It was quite a shock to me too, because I couldn’t believe what i was hearing – musicians have tons of famous awards given to them yearly, so why give the award to push world changing literature to someone, who is already famously awarded here and there?

Sounds like a bitter loser talk?

Is it? I am a writer. Yet I don’t do poetry. Almost at all, with the trio exception over the years, but aside those three, I don’t like writing them. But it rang home, when they said Dylan got the prize, because even here, the most common question to a writer is “how many poems have you written?” or “what kind of poems do you like?”.

So you sigh inwardly before starting the laborious task of explaining the difference between poet and a writer.  That you haven’t got any poems and, in my case, I don’t like reading them much either. But that last part I’m trying to keep out, because so far that makes me look like an idiot it seems, because then they toss me six known poet names or begin telling me how “limiting your vocabulary in writing shows your expertise on using words.” Which isn’t wrong, because as any writer knows – you have to have some kind of synonym dictionary and need to read constantly to take in new expressions.

Sometimes it seems that writers are hypergraphics, sick people, who have the need to write rather than creators of something beautiful too while poets are the true gauge of the literature. I have been called that by a poet, after I confessed I’d written 10 000 words in one night, because i had this idea that wouldn’t let me go. I guess it did register as an insult, now that I think of it, because I don’t know how to call someone, who has to limit themselves to the point that they want to squeeze out a large thought through the minimal amount of words. Which is usually accompanied by monster load of explanatory footnotes, because, imagine that, nobody understood what they wanted to say.

So which is better? To express yourself clearly in the first place and meet people, who understand your meaning, although considering the perspective of any reader, the meaning of any piece of art is subject to their upbringing and perspectives of the world, or to be not understood at all, because you pretty much test them instead of having a conversation. But they talk in the language the poetry readers understand and well, that kinda makes this entire conversation a pointless use of air.

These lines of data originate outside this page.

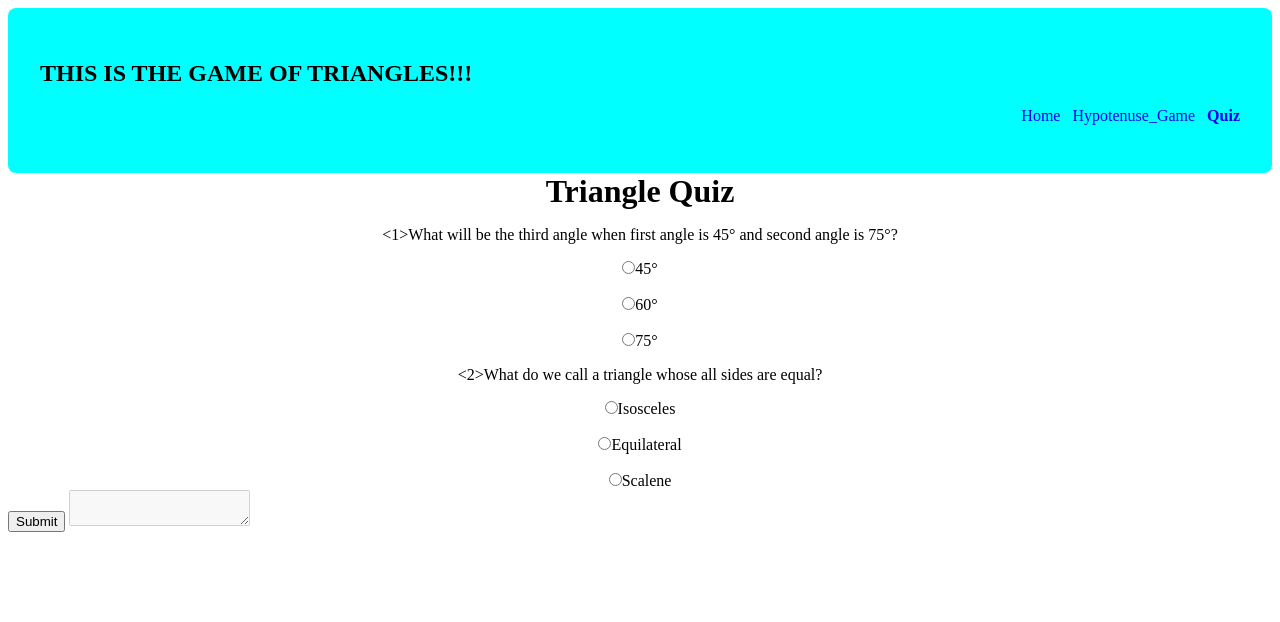
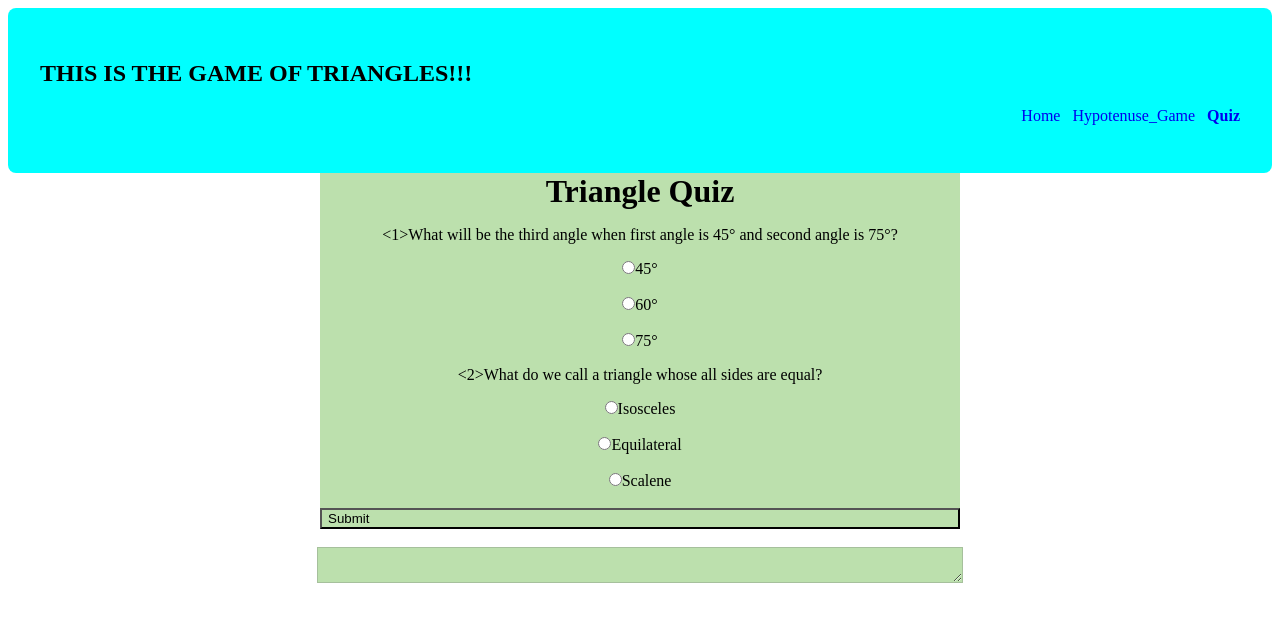
Before and after one commit to techdev-VIK/Fun-Triangle, a plain HTML site: page quiz.html in a window 1280 px wide. Drawn offline with Linux system fonts and the light colour scheme.

Commit message:
adjusted

```diff
--- a/quiz.html
+++ b/quiz.html
@@ -51,12 +51,13 @@
 
 
             <label><input type="radio" name="ques2" value="Scalene">Scalene</label>
-
+             &nbsp;
         </div>
     </form>
-    <button id="button-click">Submit</button>
+    <button id="button-click" class="container">Submit</button>
+    &nbsp;
 
-    <textarea id="output" disabled ></textarea>
+    <textarea id="output" disabled  class="container"></textarea>
 
     <script src="quiz.js"></script>
 </body>
--- a/style.css
+++ b/style.css
@@ -5,6 +5,7 @@
     width: 50vw;
     margin:auto;
     text-align: center;
+    background-color: rgb(188, 224, 173);
 }
 
 label{
@@ -47,3 +48,6 @@ input{
 .quiz-form{
     display:inline
 }
+.space{
+    width: 50vw;
+}
```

I was upset, when I heard Dylan got the Nobel Prize. As I do admire his works, I understand, why he was given it and I don’t mind that part at all, because it is literature award, not novel award.  The upset part came from the past conversations of my own life, or the society’s opinion that if I say I write, then they automatically assume I write poetry. And seeing a poet get the award over writers, kinda hammered it home.

As if novel writers are dwelling in the red light district of literature, because all the places in big palaces are taken by the poets and unless you switch, you get to enjoy all the looks from the “true” writing circle, who pity you for your lack of talent. “That’s why you have to work aside.” They say. Good for you that you got famous, when literature still meant something, but hey, yeah, we still do it and if courtesans have been turned into street prostitutes, then I guess the readers King and Queen have to come to red light district to use our services.



Leave a comment

Filed under ABOUT WRITING, Drama

Leave a Reply

Fill in your details below or click an icon to log in:

WordPress.com Logo

You are commenting using your WordPress.com account. Log Out / Change )

Twitter picture

You are commenting using your Twitter account. Log Out / Change )

Facebook photo

You are commenting using your Facebook account. Log Out / Change )

Google+ photo

You are commenting using your Google+ account. Log Out / Change )

Connecting to %s